### Data for this exercise
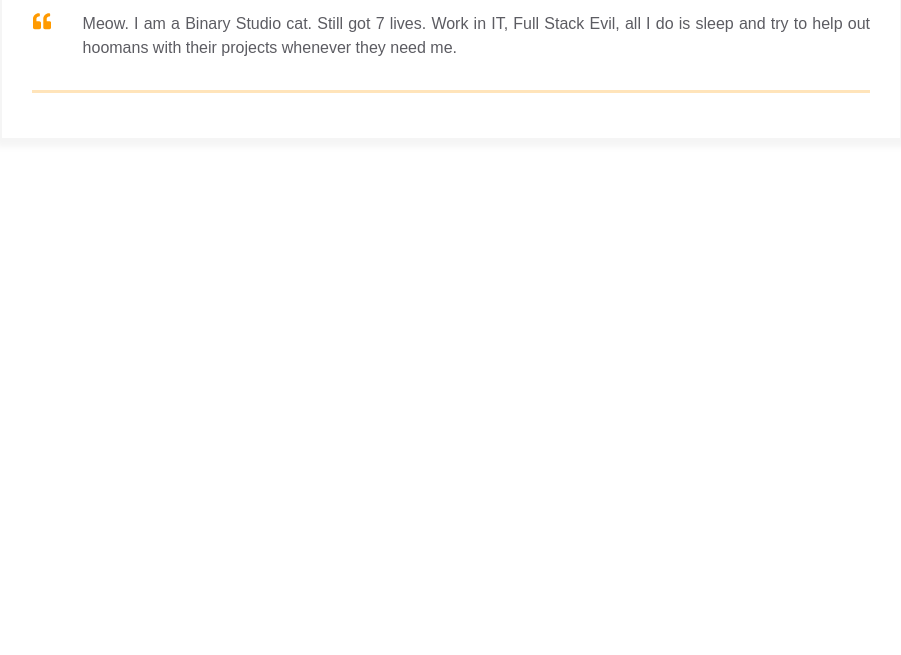
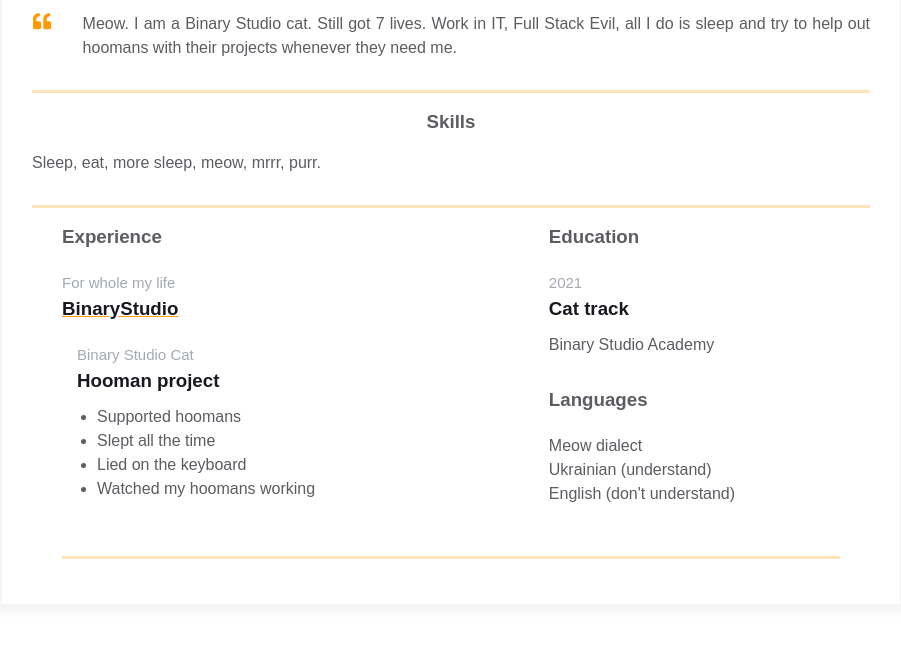
Before and after one commit to Victoria-Fedkova/homepage, a plain HTML site: page index.html in a window 1280 px wide. Shown: the part 338-993 px from the top of the page, without its empty margins (189-1090 px from the left). Before the commit the page ends 800 px from the top, so only its background shows below. Drawn offline with Linux system fonts and the light colour scheme.

Commit message:
Added secondary resume section

```diff
--- a/index.html
+++ b/index.html
@@ -17,16 +17,6 @@
             <h3 class="contact-info__sub-header">Senior Hooman Manager</h3>
 
             <div class="contact_info_container fh">
-              <div class="contact-info__block"></div>
-
-              <div class="contact-info__block contact-info__block--center">
-                <img
-                  class="contact-info__avatar"
-                  src="assets/avatar.png"
-                  alt="Avatar"
-                />
-              </div>
-
               <div class="contact-info__block">
                 <a href="" rel="author" class="contact-info__item">
                   <div class="contact-info__item-icon-wrapper">
@@ -45,6 +35,17 @@
                   </div>
                   <span>Lviv, Ukraine</span>
                 </a>
+              </div>
+
+              <div class="contact-info__block contact-info__block--center">
+                <img
+                  class="contact-info__avatar"
+                  src="assets/avatar.png"
+                  alt="Avatar"
+                />
+              </div>
+
+              <div class="contact-info__block">
                 <a
                   href="https://ua.linkedin.com/company/binary-studio_241166"
                   rel="author"
@@ -101,6 +102,89 @@
             </div>
           </div>
         </div>
+        <div class="container">
+          <div class="resume__block">
+            <div class="skills">
+              <h3 class="skills__header">Skills</h3>
+              <p class="skills__text">
+                Sleep, eat, more sleep, meow, mrrr, purr.
+              </p>
+            </div>
+          </div>
+          <div class="container">
+            <div class="resume__block">
+              <div class="main-info fh">
+                <div class="experiences">
+                  <h3 class="experiences__header">Experience</h3>
+                  <div class="experiences__company">
+                    <div class="experiences__company-header">
+                      <span class="experiences__company-header-durability"
+                        >For whole my life</span
+                      >
+                      <h3 class="experiences__company-header-name">
+                        BinaryStudio
+                      </h3>
+                    </div>
+
+                    <div class="experiences__company-project">
+                      <span class="experiences__company-project-role"
+                        >Binary Studio Cat</span
+                      >
+                      <h3 class="experiences__company-project-name">
+                        Hooman project
+                      </h3>
+                      <ul class="experiences__company-project-responsibilities">
+                        <li>Supported hoomans</li>
+                        <li>Slept all the time</li>
+                        <li>Lied on the keyboard</li>
+                        <li>Watched my hoomans working</li>
+                      </ul>
+                    </div>
+                  </div>
+                </div>
+
+                <div class="additional-info fv">
+                  <div class="additional-info fv">
+                    <div class="additional-info__education">
+                      <h3 class="additional-info__education-header">
+                        Education
+                      </h3>
+                      <div class="additional-info__education-university">
+                        <span
+                          class="additional-info__education-university-durability"
+                          >2021</span
+                        >
+                        <h3
+                          class="additional-info__education-university-speciality"
+                        >
+                          Cat track
+                        </h3>
+                        <p class="additional-info__education-university-name">
+                          Binary Studio Academy
+                        </p>
+                      </div>
+                    </div>
+
+                    <div class="additional-info__languages">
+                      <h3 class="additional-info__languages-header">
+                        Languages
+                      </h3>
+                      <p class="additional-info__languages-item">
+                        Meow dialect
+                      </p>
+                      <p class="additional-info__languages-item">
+                        Ukrainian (understand)
+                      </p>
+                      <p class="additional-info__languages-item">
+                        English (don't understand)
+                      </p>
+                    </div>
+                  </div>
+                </div>
+              </div>
+            </div>
+          </div>
+        </div>
       </div>
     </main>
   </body>
```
######
**Assignment**.
Show each line in the listing above that has "span".

**Output below**.
                   <span>Lviv, Ukraine</span>
+                      <span class="experiences__company-header-durability"
+                        >For whole my life</span
+                      <span class="experiences__company-project-role"
+                        >Binary Studio Cat</span
+                        <span
+                          >2021</span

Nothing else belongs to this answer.